Difference listings:

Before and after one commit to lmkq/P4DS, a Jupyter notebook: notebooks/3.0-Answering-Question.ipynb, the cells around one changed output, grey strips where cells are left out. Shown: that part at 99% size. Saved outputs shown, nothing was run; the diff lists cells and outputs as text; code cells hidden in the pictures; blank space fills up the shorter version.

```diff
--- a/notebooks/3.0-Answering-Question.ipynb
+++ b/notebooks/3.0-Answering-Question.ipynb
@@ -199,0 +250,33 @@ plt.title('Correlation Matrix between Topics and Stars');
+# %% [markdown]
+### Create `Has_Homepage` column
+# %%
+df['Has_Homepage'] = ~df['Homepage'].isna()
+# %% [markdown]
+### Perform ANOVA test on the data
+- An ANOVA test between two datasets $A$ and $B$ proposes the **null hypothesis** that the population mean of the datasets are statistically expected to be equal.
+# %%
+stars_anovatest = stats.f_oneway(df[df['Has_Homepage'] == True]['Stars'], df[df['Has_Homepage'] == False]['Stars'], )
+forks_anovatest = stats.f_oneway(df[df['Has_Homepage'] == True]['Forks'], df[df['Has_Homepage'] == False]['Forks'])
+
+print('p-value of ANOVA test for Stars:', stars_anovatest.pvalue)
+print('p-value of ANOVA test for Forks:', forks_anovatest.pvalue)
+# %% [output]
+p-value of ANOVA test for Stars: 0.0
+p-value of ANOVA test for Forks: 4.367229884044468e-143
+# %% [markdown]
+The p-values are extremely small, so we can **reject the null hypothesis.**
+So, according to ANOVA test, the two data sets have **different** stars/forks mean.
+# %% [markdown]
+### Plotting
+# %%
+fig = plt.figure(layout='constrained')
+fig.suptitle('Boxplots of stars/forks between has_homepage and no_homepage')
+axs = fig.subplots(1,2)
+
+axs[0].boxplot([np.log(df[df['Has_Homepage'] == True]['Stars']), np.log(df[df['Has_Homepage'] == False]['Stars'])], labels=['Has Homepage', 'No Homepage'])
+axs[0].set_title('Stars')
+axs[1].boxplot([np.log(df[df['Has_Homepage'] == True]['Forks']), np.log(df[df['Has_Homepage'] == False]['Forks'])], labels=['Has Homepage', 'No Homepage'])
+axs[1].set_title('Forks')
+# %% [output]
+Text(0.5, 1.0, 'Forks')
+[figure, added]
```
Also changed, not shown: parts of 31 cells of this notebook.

# Task
Copy each line of the data that contains the word "null".

# Task solution
+- An ANOVA test between two datasets $A$ and $B$ proposes the **null hypothesis** that the population mean of the datasets are statistically expected to be equal.
+The p-values are extremely small, so we can **reject the null hypothesis.**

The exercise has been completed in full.